* [What is needed]:
Please write out the whole listing that follows exactly; the pictures stay out.

* [Data extracts]:
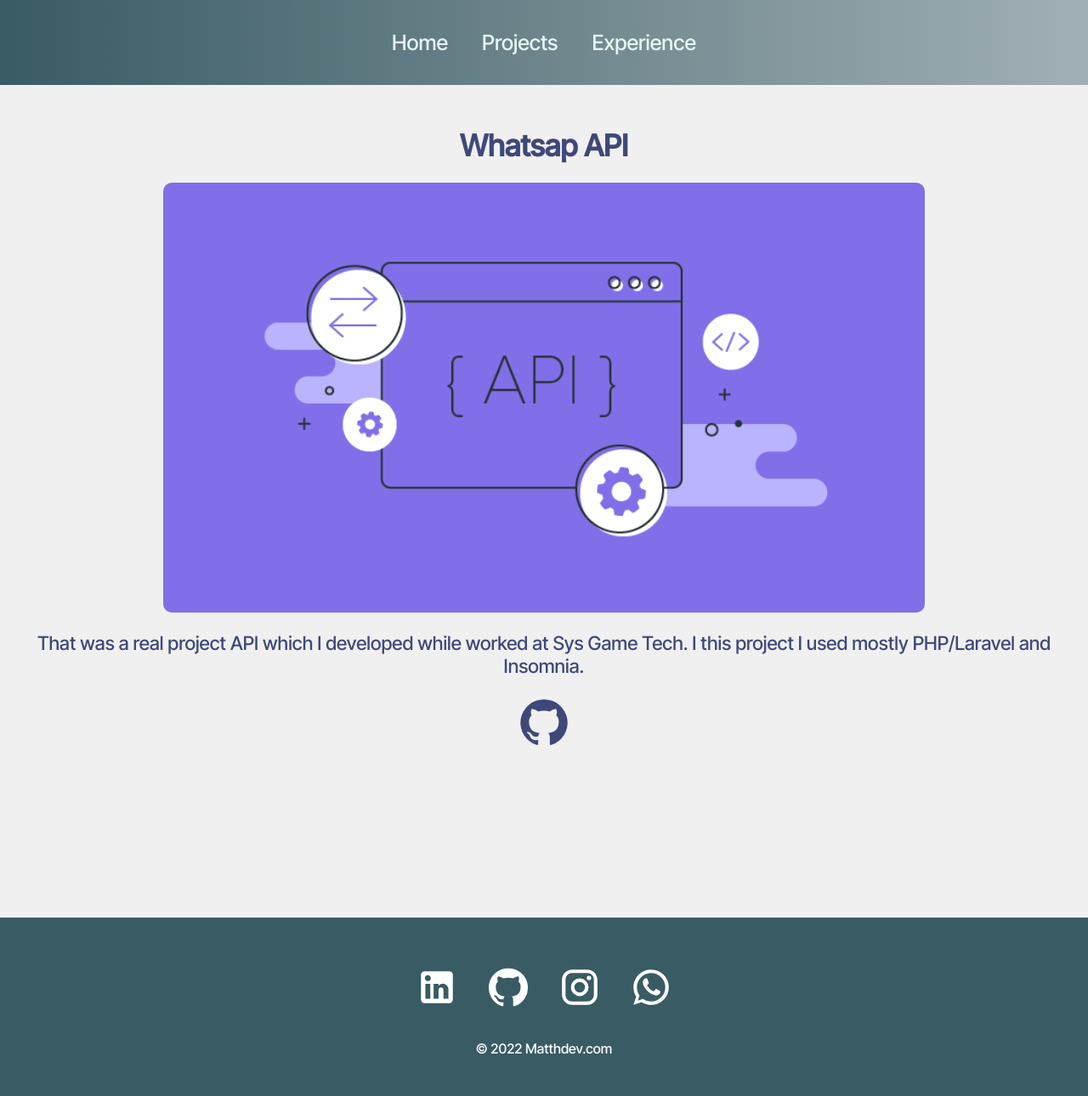
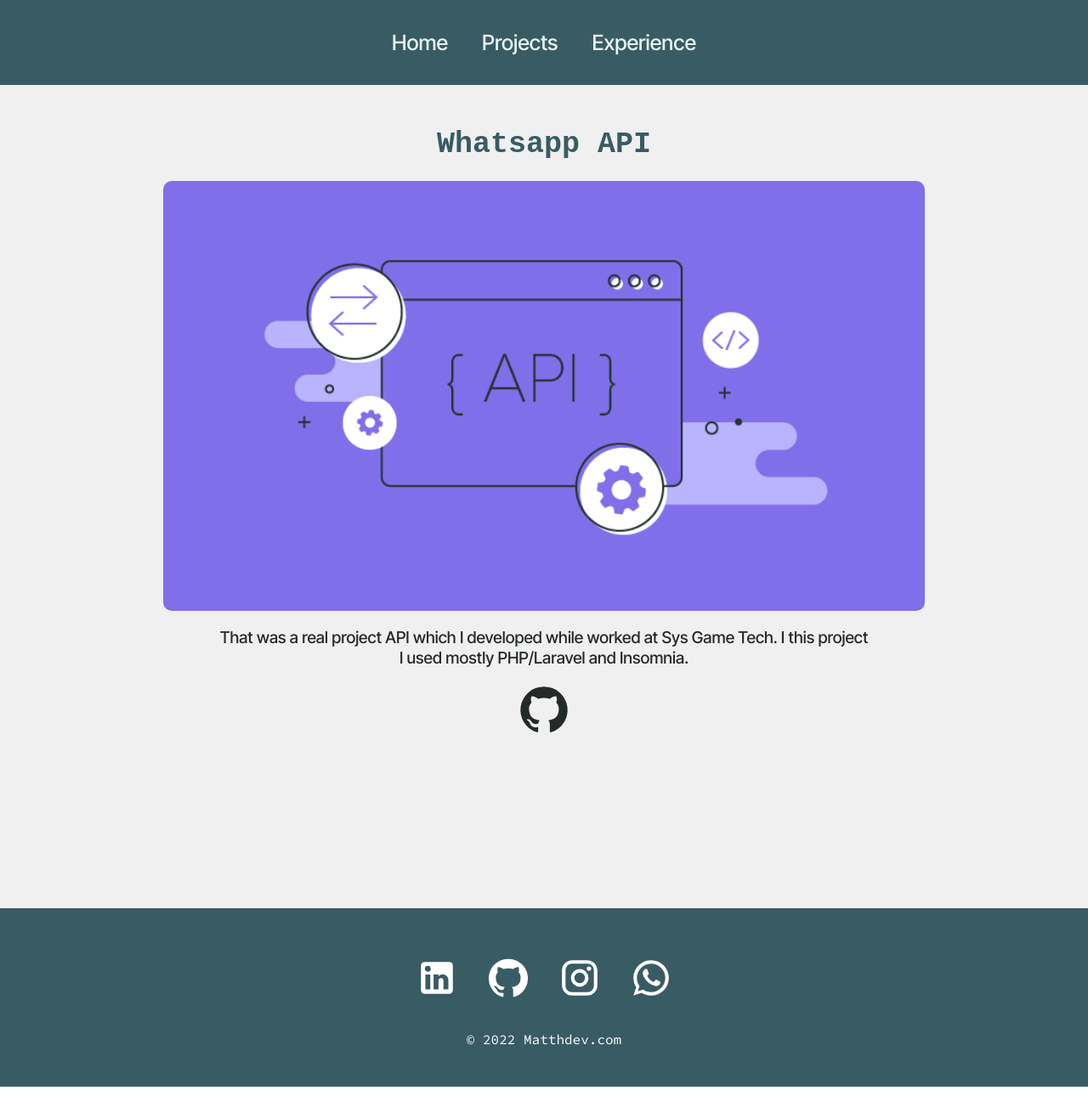
Before and after one commit to mthalima/personal-portfolio, a React (Create React App) app: page /projects/1 in a window 1280 px wide. Shown: the whole page at 85% size. Built offline with nearby package versions, Linux system fonts and the light colour scheme.

Commit message:
quase completo

```diff
--- a/src/Styles/Footer.css
+++ b/src/Styles/Footer.css
@@ -19,6 +19,7 @@
 
   .footer p {
     color: white;
+    font-family: 'Source Code Pro', monospace;
   }
 
   @media only screen and (max-width: 600px) {
--- a/src/Styles/Home.css
+++ b/src/Styles/Home.css
@@ -18,7 +18,9 @@
     text-align: center;
     color: #f0f0f0;
     background: rgb(57,91,100);
-    background: linear-gradient(90deg, rgba(57,91,100,1) 0%, rgba(57, 91, 100, 0.432) 100%);
+    background-image:linear-gradient(to left, rgba(57, 91, 100, 0.699), rgba(57, 91, 100, 1)) ,url("../assets/Person-Coding-On-Computer.jpg");
+    background-repeat: no-repeat;
+    background-size: cover;
   }
 
   .meunome{
@@ -29,7 +31,7 @@
     width: 100%;
     font-family: 'Source Code Pro', monospace;
     font-size: 75px;
-    color: #A5C9CA;
+    color: #cae5e6;
     height: 50px;
     text-align: left;
     margin-right: 70vh;
--- a/src/Styles/Navbar.css
+++ b/src/Styles/Navbar.css
@@ -4,7 +4,7 @@
     width: 100%;
     height: 100px;
     background: rgb(57,91,100);
-    background: linear-gradient(90deg, rgba(57,91,100,1) 0%, rgba(57, 91, 100, 0.432) 100%);
+
   }
 
   .links {
--- a/src/Styles/ProjectInfo.css
+++ b/src/Styles/ProjectInfo.css
@@ -9,8 +9,9 @@
 
   .project h1 {
     margin-top: 50px;
-    color: #3e497a;
+    color: #395B64;
     font-size: 35px;
+    font-family: 'Courier New', Courier, monospace;
   }
   .project img {
     width: calc(100vw - 30%);
@@ -18,11 +19,12 @@
   }
 
   .project p {
-    font-size: 1.4rem;
-    color: #3e497a;
+    width: 60vw;
+    font-size: 1.2rem;
+    color: #242929;
   }
 
   .project svg {
     font-size: 60px;
-    color: #3e497a;
+    color: #242929;
   }
--- a/src/components/Footer.jsx
+++ b/src/components/Footer.jsx
@@ -9,10 +9,18 @@
   return (
     <div className='footer'>
       <div className='socialMedia'>
-        <LinkedInIcon />
-        <GitHubIcon />
-        <InstagramIcon />
+        <a href={"https://linkedin.com/in/matheus-almeida-lima-8629b81b2"} target="_blank" rel="noopener noreferrer">
+          <LinkedInIcon />
+        </a>
+        <a href={"https://github.com/mthalima"} target="_blank" rel="noopener noreferrer">
+          <GitHubIcon />
+        </a>
+        <a href="https://www.instagram.com/math.lma/" target="_blank" rel="noopener noreferrer">
+          <InstagramIcon />
+        </a>
+        <a  href={"http://wa.me/+5575992549425"} target="_blank" rel="noopener noreferrer">
         <WhatsAppIcon />
+        </a>
       </div>
       <p> &copy; 2022 Matthdev.com </p>
     </div>
--- a/src/helper/ProjectsList.js
+++ b/src/helper/ProjectsList.js
@@ -9,24 +9,28 @@
     {
         name: "Food App",
         image: foodAppImg,
-        about: "This was a project that I developed along a complete ReactJS course. The course teach me the basics of Hooks, Redux, NextJS and routes."
+        about: "This was a project that I developed along a ReactJS course. The course teach me the basics of Hooks, Redux, NextJS and routes.",
+        repository: "https://github.com/mthalima/simple-food-app"
     },
 
     {
-        name: "Whatsap API",
+        name: "Whatsapp API",
         image: apiWhats,
-        about: "That was a real project API which I developed while worked at Sys Game Tech. I this project I used mostly PHP/Laravel and Insomnia."
+        about: "That was a real project API which I developed while worked at Sys Game Tech. I this project I used mostly PHP/Laravel and Insomnia.",
+        repository: "https://github.com/editoSilva/apiWhats"
     },
 
     {
         name: "File Converter",
         image: fileConverter,
-        about: "This file converter was a project i decided to do when i saw the company problems dealing with xml files. I used Node to work with the file system."
+        about: "This file converter was a project I decided to do when I saw the company problems dealing with xml files. I used Node to work with the file system.",
+        repository: "https://github.com/mthalima/file-converter"
     },
 
     {
         name: "Dashboard",
         image: dashboard,
-        about: "This is a study project that I used to learn more about a Syncfusion UI components."
+        about: "This is a study project that I used to learn more about a Syncfusion UI components.",
+        repository: "https://github.com/mthalima/dashboard"
     }
 ];
--- a/src/pages/Home.jsx
+++ b/src/pages/Home.jsx
@@ -28,7 +28,7 @@
 
           <li className='item'>
             <h2>Back-end</h2>
-            <span>Laravel, Mysql, NodeJS ExpressJS</span>
+            <span>Laravel, Mysql, NodeJS, ExpressJS</span>
           </li>
 
           <li className='item'>
--- a/src/pages/ProjectInfo.jsx
+++ b/src/pages/ProjectInfo.jsx
@@ -10,11 +10,13 @@
     return(
         <div className='project'>
             <h1>{project.name}</h1>
-            <img src={project.image}></img>
+            <img src={project.image} alt="Project Image"></img>
             <p>
                 {project.about}
             </p>
-            <GitHubIcon/>
+            <a href={project.repository} target="_blank" rel="noopener noreferrer">
+                <GitHubIcon/>
+            </a>
         </div>
     );
 }
```
Also changed, not shown: src/assets/IMG_2129.jpeg (added), src/assets/Person-Coding-On-Computer.jpg (added).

* [Written solution]:
Before and after one commit to mthalima/personal-portfolio, a React (Create React App) app: page /projects/1 in a window 1280 px wide. Shown: the whole page at 85% size. Built offline with nearby package versions, Linux system fonts and the light colour scheme.

Commit message:
quase completo

```diff
--- a/src/Styles/Footer.css
+++ b/src/Styles/Footer.css
@@ -19,6 +19,7 @@
 
   .footer p {
     color: white;
+    font-family: 'Source Code Pro', monospace;
   }
 
   @media only screen and (max-width: 600px) {
--- a/src/Styles/Home.css
+++ b/src/Styles/Home.css
@@ -18,7 +18,9 @@
     text-align: center;
     color: #f0f0f0;
     background: rgb(57,91,100);
-    background: linear-gradient(90deg, rgba(57,91,100,1) 0%, rgba(57, 91, 100, 0.432) 100%);
+    background-image:linear-gradient(to left, rgba(57, 91, 100, 0.699), rgba(57, 91, 100, 1)) ,url("../assets/Person-Coding-On-Computer.jpg");
+    background-repeat: no-repeat;
+    background-size: cover;
   }
 
   .meunome{
@@ -29,7 +31,7 @@
     width: 100%;
     font-family: 'Source Code Pro', monospace;
     font-size: 75px;
-    color: #A5C9CA;
+    color: #cae5e6;
     height: 50px;
     text-align: left;
     margin-right: 70vh;
--- a/src/Styles/Navbar.css
+++ b/src/Styles/Navbar.css
@@ -4,7 +4,7 @@
     width: 100%;
     height: 100px;
     background: rgb(57,91,100);
-    background: linear-gradient(90deg, rgba(57,91,100,1) 0%, rgba(57, 91, 100, 0.432) 100%);
+
   }
 
   .links {
--- a/src/Styles/ProjectInfo.css
+++ b/src/Styles/ProjectInfo.css
@@ -9,8 +9,9 @@
 
   .project h1 {
     margin-top: 50px;
-    color: #3e497a;
+    color: #395B64;
     font-size: 35px;
+    font-family: 'Courier New', Courier, monospace;
   }
   .project img {
     width: calc(100vw - 30%);
@@ -18,11 +19,12 @@
   }
 
   .project p {
-    font-size: 1.4rem;
-    color: #3e497a;
+    width: 60vw;
+    font-size: 1.2rem;
+    color: #242929;
   }
 
   .project svg {
     font-size: 60px;
-    color: #3e497a;
+    color: #242929;
   }
--- a/src/components/Footer.jsx
+++ b/src/components/Footer.jsx
@@ -9,10 +9,18 @@
   return (
     <div className='footer'>
       <div className='socialMedia'>
-        <LinkedInIcon />
-        <GitHubIcon />
-        <InstagramIcon />
+        <a href={"https://linkedin.com/in/matheus-almeida-lima-8629b81b2"} target="_blank" rel="noopener noreferrer">
+          <LinkedInIcon />
+        </a>
+        <a href={"https://github.com/mthalima"} target="_blank" rel="noopener noreferrer">
+          <GitHubIcon />
+        </a>
+        <a href="https://www.instagram.com/math.lma/" target="_blank" rel="noopener noreferrer">
+          <InstagramIcon />
+        </a>
+        <a  href={"http://wa.me/+5575992549425"} target="_blank" rel="noopener noreferrer">
         <WhatsAppIcon />
+        </a>
       </div>
       <p> &copy; 2022 Matthdev.com </p>
     </div>
--- a/src/helper/ProjectsList.js
+++ b/src/helper/ProjectsList.js
@@ -9,24 +9,28 @@
     {
         name: "Food App",
         image: foodAppImg,
-        about: "This was a project that I developed along a complete ReactJS course. The course teach me the basics of Hooks, Redux, NextJS and routes."
+        about: "This was a project that I developed along a ReactJS course. The course teach me the basics of Hooks, Redux, NextJS and routes.",
+        repository: "https://github.com/mthalima/simple-food-app"
     },
 
     {
-        name: "Whatsap API",
+        name: "Whatsapp API",
         image: apiWhats,
-        about: "That was a real project API which I developed while worked at Sys Game Tech. I this project I used mostly PHP/Laravel and Insomnia."
+        about: "That was a real project API which I developed while worked at Sys Game Tech. I this project I used mostly PHP/Laravel and Insomnia.",
+        repository: "https://github.com/editoSilva/apiWhats"
     },
 
     {
         name: "File Converter",
         image: fileConverter,
-        about: "This file converter was a project i decided to do when i saw the company problems dealing with xml files. I used Node to work with the file system."
+        about: "This file converter was a project I decided to do when I saw the company problems dealing with xml files. I used Node to work with the file system.",
+        repository: "https://github.com/mthalima/file-converter"
     },
 
     {
         name: "Dashboard",
         image: dashboard,
-        about: "This is a study project that I used to learn more about a Syncfusion UI components."
+        about: "This is a study project that I used to learn more about a Syncfusion UI components.",
+        repository: "https://github.com/mthalima/dashboard"
     }
 ];
--- a/src/pages/Home.jsx
+++ b/src/pages/Home.jsx
@@ -28,7 +28,7 @@
 
           <li className='item'>
             <h2>Back-end</h2>
-            <span>Laravel, Mysql, NodeJS ExpressJS</span>
+            <span>Laravel, Mysql, NodeJS, ExpressJS</span>
           </li>
 
           <li className='item'>
--- a/src/pages/ProjectInfo.jsx
+++ b/src/pages/ProjectInfo.jsx
@@ -10,11 +10,13 @@
     return(
         <div className='project'>
             <h1>{project.name}</h1>
-            <img src={project.image}></img>
+            <img src={project.image} alt="Project Image"></img>
             <p>
                 {project.about}
             </p>
-            <GitHubIcon/>
+            <a href={project.repository} target="_blank" rel="noopener noreferrer">
+                <GitHubIcon/>
+            </a>
         </div>
     );
 }
```
Also changed, not shown: src/assets/IMG_2129.jpeg (added), src/assets/Person-Coding-On-Computer.jpg (added).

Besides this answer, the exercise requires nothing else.